**ACTION ITEM**.
Only the tail of the listing is wanted: the line containing "These files come" and all after it, repeated exactly, pictures omitted.

————————

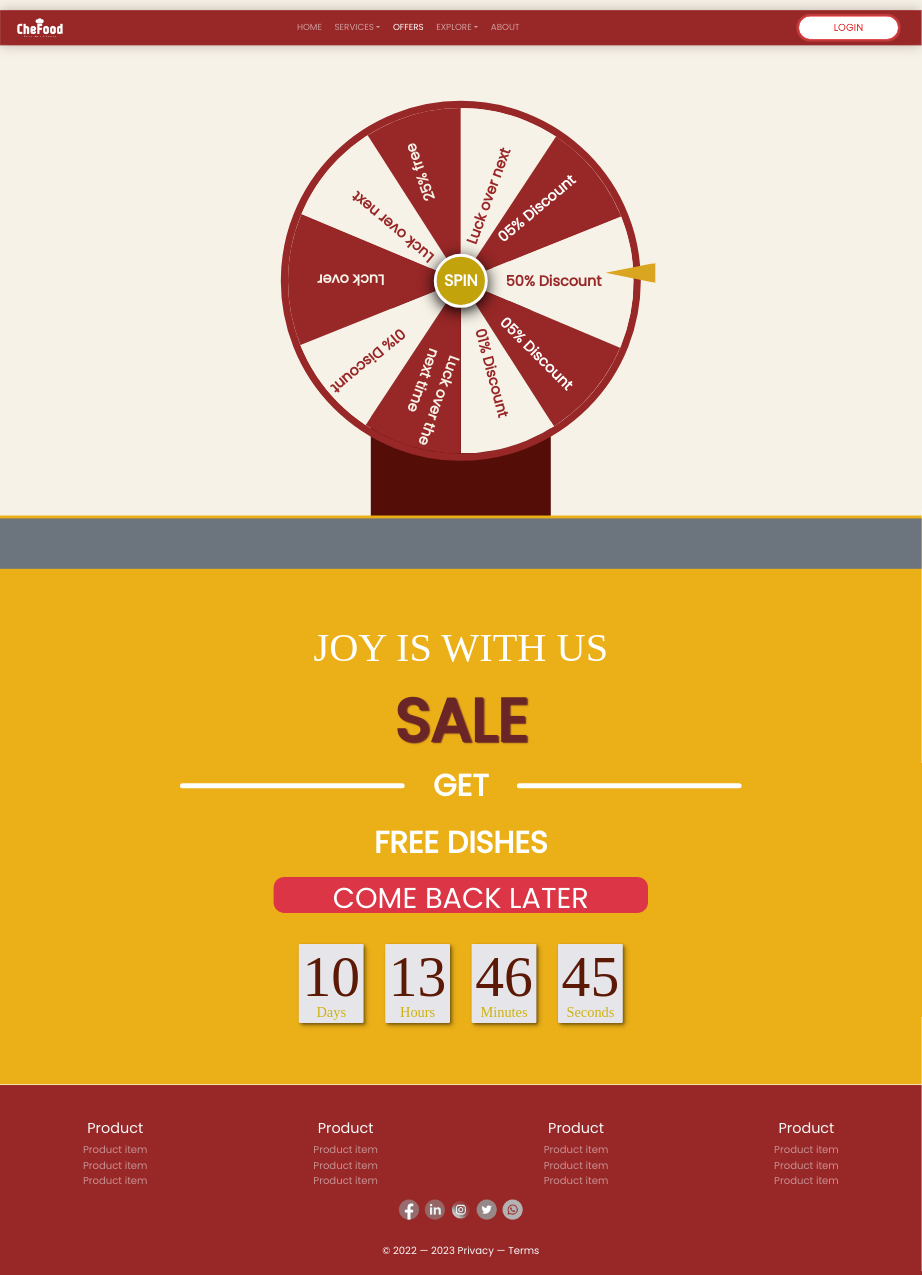
Repository: qamchamine/chefood
Page: /offers (app in front-end/)
These files come from the project's save history. The page is drawn as it stood at one moment and after the next save; the edit follows.
The browser window is 1280 px wide. The pictures show the whole page, at 72% of full size.
The project was rebuilt for these pictures with package versions that can differ from the ones it lists, and the page was loaded fresh each time. Some packages were replaced by stand-ins written for this rebuild. Also part of the build but not shown: front-end/src/components/small_components/ButtonMain.jsx, front-end/src/components/small_components/HomeCard.jsx, front-end/src/components/small_components/HomeCardFullSection.jsx, front-end/src/components/pages/Home.jsx, front-end/src/css/explore.css, front-end/src/components/pages/sub-pages/Gallery.jsx, front-end/src/components/pages/sub-pages/Delivery.jsx, front-end/src/components/small_components/ComponentToPrint.jsx and 28 more. Imported but missing from the stored project, and not drawn on this page: front-end/src/sounds/applause.mp3, front-end/src/sounds/wheel.mp3.

Above is the page before, as saved 2023-06-18 19:56:40.

After the next save:
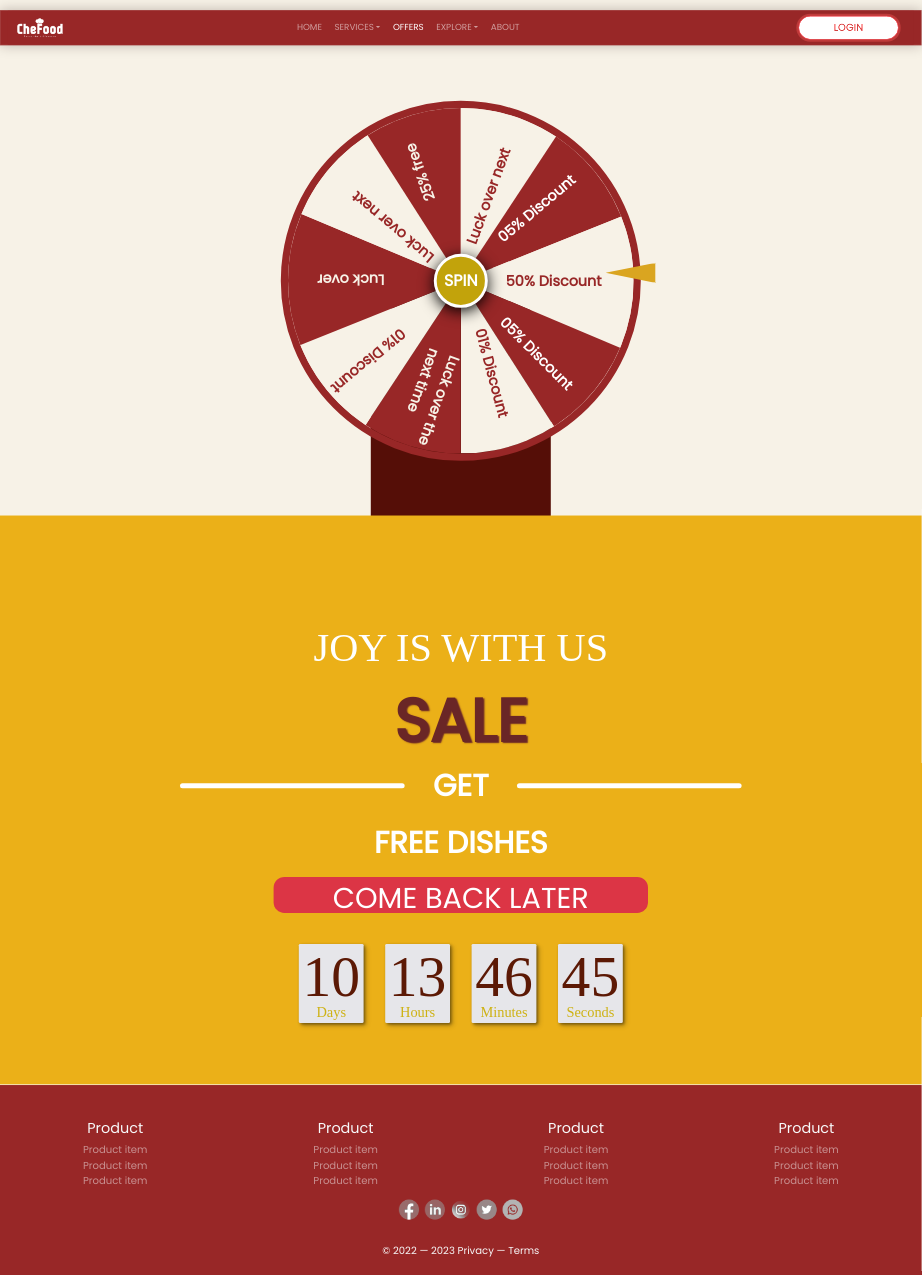
Saved 7 s later.
--- a/front-end/src/components/small_components/WheelSpin.jsx
+++ b/front-end/src/components/small_components/WheelSpin.jsx
@@ -188,7 +188,7 @@ useEffect(() => {
     <audio controls="controls" id="applause" src={applause} type="audio/mp3"></audio>
     <audio controls="controls" id="wheel" src={wheel} type="audio/mp3"></audio>
     <div className='spinBase'></div>
-<div className='bg-secondary w-100 position-absolute top-100' style={{height:'5em'}}>
+<div className=' w-100 position-absolute top-100' style={{height:'5em'}}>
 
 </div>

————————

**OUTPUT FOR THIS TASK**.
These files come from the project's save history. The page is drawn as it stood at one moment and after the next save; the edit follows.
The browser window is 1280 px wide. The pictures show the whole page, at 72% of full size.
The project was rebuilt for these pictures with package versions that can differ from the ones it lists, and the page was loaded fresh each time. Some packages were replaced by stand-ins written for this rebuild. Also part of the build but not shown: front-end/src/components/small_components/ButtonMain.jsx, front-end/src/components/small_components/HomeCard.jsx, front-end/src/components/small_components/HomeCardFullSection.jsx, front-end/src/components/pages/Home.jsx, front-end/src/css/explore.css, front-end/src/components/pages/sub-pages/Gallery.jsx, front-end/src/components/pages/sub-pages/Delivery.jsx, front-end/src/components/small_components/ComponentToPrint.jsx and 28 more. Imported but missing from the stored project, and not drawn on this page: front-end/src/sounds/applause.mp3, front-end/src/sounds/wheel.mp3.

Above is the page before, as saved 2023-06-18 19:56:40.

After the next save:
Saved 7 s later.
--- a/front-end/src/components/small_components/WheelSpin.jsx
+++ b/front-end/src/components/small_components/WheelSpin.jsx
@@ -188,7 +188,7 @@ useEffect(() => {
     <audio controls="controls" id="applause" src={applause} type="audio/mp3"></audio>
     <audio controls="controls" id="wheel" src={wheel} type="audio/mp3"></audio>
     <div className='spinBase'></div>
-<div className='bg-secondary w-100 position-absolute top-100' style={{height:'5em'}}>
+<div className=' w-100 position-absolute top-100' style={{height:'5em'}}>
 
 </div>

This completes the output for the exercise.